* **Exercise**: Once you have read the data below, write it all out exactly.

** Extracted entries follows **

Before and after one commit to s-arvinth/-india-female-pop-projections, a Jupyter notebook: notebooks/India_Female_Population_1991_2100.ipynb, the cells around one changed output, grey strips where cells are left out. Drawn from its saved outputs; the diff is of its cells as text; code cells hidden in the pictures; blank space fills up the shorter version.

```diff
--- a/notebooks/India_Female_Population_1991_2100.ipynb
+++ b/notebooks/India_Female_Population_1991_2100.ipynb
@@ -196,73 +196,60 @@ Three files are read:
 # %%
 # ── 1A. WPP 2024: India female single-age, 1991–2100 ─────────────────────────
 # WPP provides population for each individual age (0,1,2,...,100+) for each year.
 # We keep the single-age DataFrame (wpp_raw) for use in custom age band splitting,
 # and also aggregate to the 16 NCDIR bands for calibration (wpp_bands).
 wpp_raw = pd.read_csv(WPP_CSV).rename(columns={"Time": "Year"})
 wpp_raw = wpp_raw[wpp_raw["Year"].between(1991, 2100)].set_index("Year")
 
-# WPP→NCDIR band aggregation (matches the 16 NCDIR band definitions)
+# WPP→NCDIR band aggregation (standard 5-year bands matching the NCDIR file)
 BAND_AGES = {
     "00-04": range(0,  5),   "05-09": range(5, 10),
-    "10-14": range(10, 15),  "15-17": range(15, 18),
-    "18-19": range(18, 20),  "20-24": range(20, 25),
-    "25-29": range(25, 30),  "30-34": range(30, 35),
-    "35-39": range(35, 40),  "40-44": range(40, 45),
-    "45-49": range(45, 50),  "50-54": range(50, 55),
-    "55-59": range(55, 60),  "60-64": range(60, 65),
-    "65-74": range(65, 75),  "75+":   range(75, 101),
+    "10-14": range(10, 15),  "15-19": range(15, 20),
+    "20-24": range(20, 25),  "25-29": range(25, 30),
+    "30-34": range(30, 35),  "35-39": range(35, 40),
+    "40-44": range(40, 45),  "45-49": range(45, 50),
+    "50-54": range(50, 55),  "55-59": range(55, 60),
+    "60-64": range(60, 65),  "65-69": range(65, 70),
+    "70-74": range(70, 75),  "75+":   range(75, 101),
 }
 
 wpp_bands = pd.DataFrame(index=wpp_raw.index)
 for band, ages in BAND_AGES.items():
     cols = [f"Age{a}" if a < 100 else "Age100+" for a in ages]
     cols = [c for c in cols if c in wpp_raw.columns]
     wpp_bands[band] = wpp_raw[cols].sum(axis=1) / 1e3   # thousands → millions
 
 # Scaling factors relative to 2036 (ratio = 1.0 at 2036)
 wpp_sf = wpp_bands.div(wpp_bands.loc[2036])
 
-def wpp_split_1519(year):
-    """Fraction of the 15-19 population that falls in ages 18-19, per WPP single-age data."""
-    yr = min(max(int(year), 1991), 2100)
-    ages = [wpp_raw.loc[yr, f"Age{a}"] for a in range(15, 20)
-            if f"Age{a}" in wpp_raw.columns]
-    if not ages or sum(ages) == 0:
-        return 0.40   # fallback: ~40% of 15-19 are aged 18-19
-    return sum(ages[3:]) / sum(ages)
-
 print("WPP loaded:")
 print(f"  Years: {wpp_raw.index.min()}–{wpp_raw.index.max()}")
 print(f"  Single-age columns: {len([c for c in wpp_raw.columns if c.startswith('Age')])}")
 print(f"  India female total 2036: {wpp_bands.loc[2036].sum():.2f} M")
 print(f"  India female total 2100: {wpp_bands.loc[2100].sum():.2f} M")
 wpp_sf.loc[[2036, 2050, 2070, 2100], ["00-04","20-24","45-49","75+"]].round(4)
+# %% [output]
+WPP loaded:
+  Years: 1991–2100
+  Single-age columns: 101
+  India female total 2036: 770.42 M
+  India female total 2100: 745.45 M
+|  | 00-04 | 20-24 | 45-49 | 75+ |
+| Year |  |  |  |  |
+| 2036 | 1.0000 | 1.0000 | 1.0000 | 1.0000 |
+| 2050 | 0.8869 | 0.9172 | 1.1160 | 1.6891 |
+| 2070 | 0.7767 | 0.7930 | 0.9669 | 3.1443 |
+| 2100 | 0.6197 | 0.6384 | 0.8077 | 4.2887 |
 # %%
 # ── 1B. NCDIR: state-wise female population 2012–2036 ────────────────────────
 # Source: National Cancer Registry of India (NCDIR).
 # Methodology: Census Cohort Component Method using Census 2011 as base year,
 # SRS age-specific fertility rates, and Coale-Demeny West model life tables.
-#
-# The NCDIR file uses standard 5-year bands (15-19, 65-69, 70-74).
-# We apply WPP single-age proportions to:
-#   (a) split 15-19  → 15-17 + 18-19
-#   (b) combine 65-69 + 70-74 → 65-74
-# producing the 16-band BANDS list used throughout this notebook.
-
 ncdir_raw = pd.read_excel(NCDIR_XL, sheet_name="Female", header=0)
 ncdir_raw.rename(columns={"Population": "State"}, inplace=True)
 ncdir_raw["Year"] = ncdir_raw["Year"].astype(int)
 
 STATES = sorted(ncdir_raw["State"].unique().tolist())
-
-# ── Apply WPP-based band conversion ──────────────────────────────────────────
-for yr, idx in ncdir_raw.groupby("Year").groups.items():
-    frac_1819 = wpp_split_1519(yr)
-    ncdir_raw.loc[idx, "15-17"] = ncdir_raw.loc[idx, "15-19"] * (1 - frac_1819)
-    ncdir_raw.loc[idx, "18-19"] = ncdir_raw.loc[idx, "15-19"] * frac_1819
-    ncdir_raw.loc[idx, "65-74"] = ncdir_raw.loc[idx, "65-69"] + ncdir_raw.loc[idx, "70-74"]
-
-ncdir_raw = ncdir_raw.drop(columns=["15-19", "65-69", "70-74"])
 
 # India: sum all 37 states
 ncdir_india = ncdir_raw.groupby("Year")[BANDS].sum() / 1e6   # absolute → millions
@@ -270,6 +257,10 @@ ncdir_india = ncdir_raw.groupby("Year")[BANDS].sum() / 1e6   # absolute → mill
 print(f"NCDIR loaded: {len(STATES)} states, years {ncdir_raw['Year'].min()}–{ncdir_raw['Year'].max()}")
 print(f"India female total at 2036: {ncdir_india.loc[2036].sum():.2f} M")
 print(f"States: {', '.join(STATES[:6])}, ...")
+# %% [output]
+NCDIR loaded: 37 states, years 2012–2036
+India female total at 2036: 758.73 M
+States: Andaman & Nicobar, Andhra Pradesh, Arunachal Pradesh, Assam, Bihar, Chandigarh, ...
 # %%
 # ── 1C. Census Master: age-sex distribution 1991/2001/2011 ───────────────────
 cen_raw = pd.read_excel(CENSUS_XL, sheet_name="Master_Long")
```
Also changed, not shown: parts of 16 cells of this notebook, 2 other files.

** End of Extracted entries **

* **Your response**:
Before and after one commit to s-arvinth/-india-female-pop-projections, a Jupyter notebook: notebooks/India_Female_Population_1991_2100.ipynb, the cells around one changed output, grey strips where cells are left out. Drawn from its saved outputs; the diff is of its cells as text; code cells hidden in the pictures; blank space fills up the shorter version.

```diff
--- a/notebooks/India_Female_Population_1991_2100.ipynb
+++ b/notebooks/India_Female_Population_1991_2100.ipynb
@@ -196,73 +196,60 @@ Three files are read:
 # %%
 # ── 1A. WPP 2024: India female single-age, 1991–2100 ─────────────────────────
 # WPP provides population for each individual age (0,1,2,...,100+) for each year.
 # We keep the single-age DataFrame (wpp_raw) for use in custom age band splitting,
 # and also aggregate to the 16 NCDIR bands for calibration (wpp_bands).
 wpp_raw = pd.read_csv(WPP_CSV).rename(columns={"Time": "Year"})
 wpp_raw = wpp_raw[wpp_raw["Year"].between(1991, 2100)].set_index("Year")
 
-# WPP→NCDIR band aggregation (matches the 16 NCDIR band definitions)
+# WPP→NCDIR band aggregation (standard 5-year bands matching the NCDIR file)
 BAND_AGES = {
     "00-04": range(0,  5),   "05-09": range(5, 10),
-    "10-14": range(10, 15),  "15-17": range(15, 18),
-    "18-19": range(18, 20),  "20-24": range(20, 25),
-    "25-29": range(25, 30),  "30-34": range(30, 35),
-    "35-39": range(35, 40),  "40-44": range(40, 45),
-    "45-49": range(45, 50),  "50-54": range(50, 55),
-    "55-59": range(55, 60),  "60-64": range(60, 65),
-    "65-74": range(65, 75),  "75+":   range(75, 101),
+    "10-14": range(10, 15),  "15-19": range(15, 20),
+    "20-24": range(20, 25),  "25-29": range(25, 30),
+    "30-34": range(30, 35),  "35-39": range(35, 40),
+    "40-44": range(40, 45),  "45-49": range(45, 50),
+    "50-54": range(50, 55),  "55-59": range(55, 60),
+    "60-64": range(60, 65),  "65-69": range(65, 70),
+    "70-74": range(70, 75),  "75+":   range(75, 101),
 }
 
 wpp_bands = pd.DataFrame(index=wpp_raw.index)
 for band, ages in BAND_AGES.items():
     cols = [f"Age{a}" if a < 100 else "Age100+" for a in ages]
     cols = [c for c in cols if c in wpp_raw.columns]
     wpp_bands[band] = wpp_raw[cols].sum(axis=1) / 1e3   # thousands → millions
 
 # Scaling factors relative to 2036 (ratio = 1.0 at 2036)
 wpp_sf = wpp_bands.div(wpp_bands.loc[2036])
 
-def wpp_split_1519(year):
-    """Fraction of the 15-19 population that falls in ages 18-19, per WPP single-age data."""
-    yr = min(max(int(year), 1991), 2100)
-    ages = [wpp_raw.loc[yr, f"Age{a}"] for a in range(15, 20)
-            if f"Age{a}" in wpp_raw.columns]
-    if not ages or sum(ages) == 0:
-        return 0.40   # fallback: ~40% of 15-19 are aged 18-19
-    return sum(ages[3:]) / sum(ages)
-
 print("WPP loaded:")
 print(f"  Years: {wpp_raw.index.min()}–{wpp_raw.index.max()}")
 print(f"  Single-age columns: {len([c for c in wpp_raw.columns if c.startswith('Age')])}")
 print(f"  India female total 2036: {wpp_bands.loc[2036].sum():.2f} M")
 print(f"  India female total 2100: {wpp_bands.loc[2100].sum():.2f} M")
 wpp_sf.loc[[2036, 2050, 2070, 2100], ["00-04","20-24","45-49","75+"]].round(4)
+# %% [output]
+WPP loaded:
+  Years: 1991–2100
+  Single-age columns: 101
+  India female total 2036: 770.42 M
+  India female total 2100: 745.45 M
+|  | 00-04 | 20-24 | 45-49 | 75+ |
+| Year |  |  |  |  |
+| 2036 | 1.0000 | 1.0000 | 1.0000 | 1.0000 |
+| 2050 | 0.8869 | 0.9172 | 1.1160 | 1.6891 |
+| 2070 | 0.7767 | 0.7930 | 0.9669 | 3.1443 |
+| 2100 | 0.6197 | 0.6384 | 0.8077 | 4.2887 |
 # %%
 # ── 1B. NCDIR: state-wise female population 2012–2036 ────────────────────────
 # Source: National Cancer Registry of India (NCDIR).
 # Methodology: Census Cohort Component Method using Census 2011 as base year,
 # SRS age-specific fertility rates, and Coale-Demeny West model life tables.
-#
-# The NCDIR file uses standard 5-year bands (15-19, 65-69, 70-74).
-# We apply WPP single-age proportions to:
-#   (a) split 15-19  → 15-17 + 18-19
-#   (b) combine 65-69 + 70-74 → 65-74
-# producing the 16-band BANDS list used throughout this notebook.
-
 ncdir_raw = pd.read_excel(NCDIR_XL, sheet_name="Female", header=0)
 ncdir_raw.rename(columns={"Population": "State"}, inplace=True)
 ncdir_raw["Year"] = ncdir_raw["Year"].astype(int)
 
 STATES = sorted(ncdir_raw["State"].unique().tolist())
-
-# ── Apply WPP-based band conversion ──────────────────────────────────────────
-for yr, idx in ncdir_raw.groupby("Year").groups.items():
-    frac_1819 = wpp_split_1519(yr)
-    ncdir_raw.loc[idx, "15-17"] = ncdir_raw.loc[idx, "15-19"] * (1 - frac_1819)
-    ncdir_raw.loc[idx, "18-19"] = ncdir_raw.loc[idx, "15-19"] * frac_1819
-    ncdir_raw.loc[idx, "65-74"] = ncdir_raw.loc[idx, "65-69"] + ncdir_raw.loc[idx, "70-74"]
-
-ncdir_raw = ncdir_raw.drop(columns=["15-19", "65-69", "70-74"])
 
 # India: sum all 37 states
 ncdir_india = ncdir_raw.groupby("Year")[BANDS].sum() / 1e6   # absolute → millions
@@ -270,6 +257,10 @@ ncdir_india = ncdir_raw.groupby("Year")[BANDS].sum() / 1e6   # absolute → mill
 print(f"NCDIR loaded: {len(STATES)} states, years {ncdir_raw['Year'].min()}–{ncdir_raw['Year'].max()}")
 print(f"India female total at 2036: {ncdir_india.loc[2036].sum():.2f} M")
 print(f"States: {', '.join(STATES[:6])}, ...")
+# %% [output]
+NCDIR loaded: 37 states, years 2012–2036
+India female total at 2036: 758.73 M
+States: Andaman & Nicobar, Andhra Pradesh, Arunachal Pradesh, Assam, Bihar, Chandigarh, ...
 # %%
 # ── 1C. Census Master: age-sex distribution 1991/2001/2011 ───────────────────
 cen_raw = pd.read_excel(CENSUS_XL, sheet_name="Master_Long")
```
Also changed, not shown: parts of 16 cells of this notebook, 2 other files.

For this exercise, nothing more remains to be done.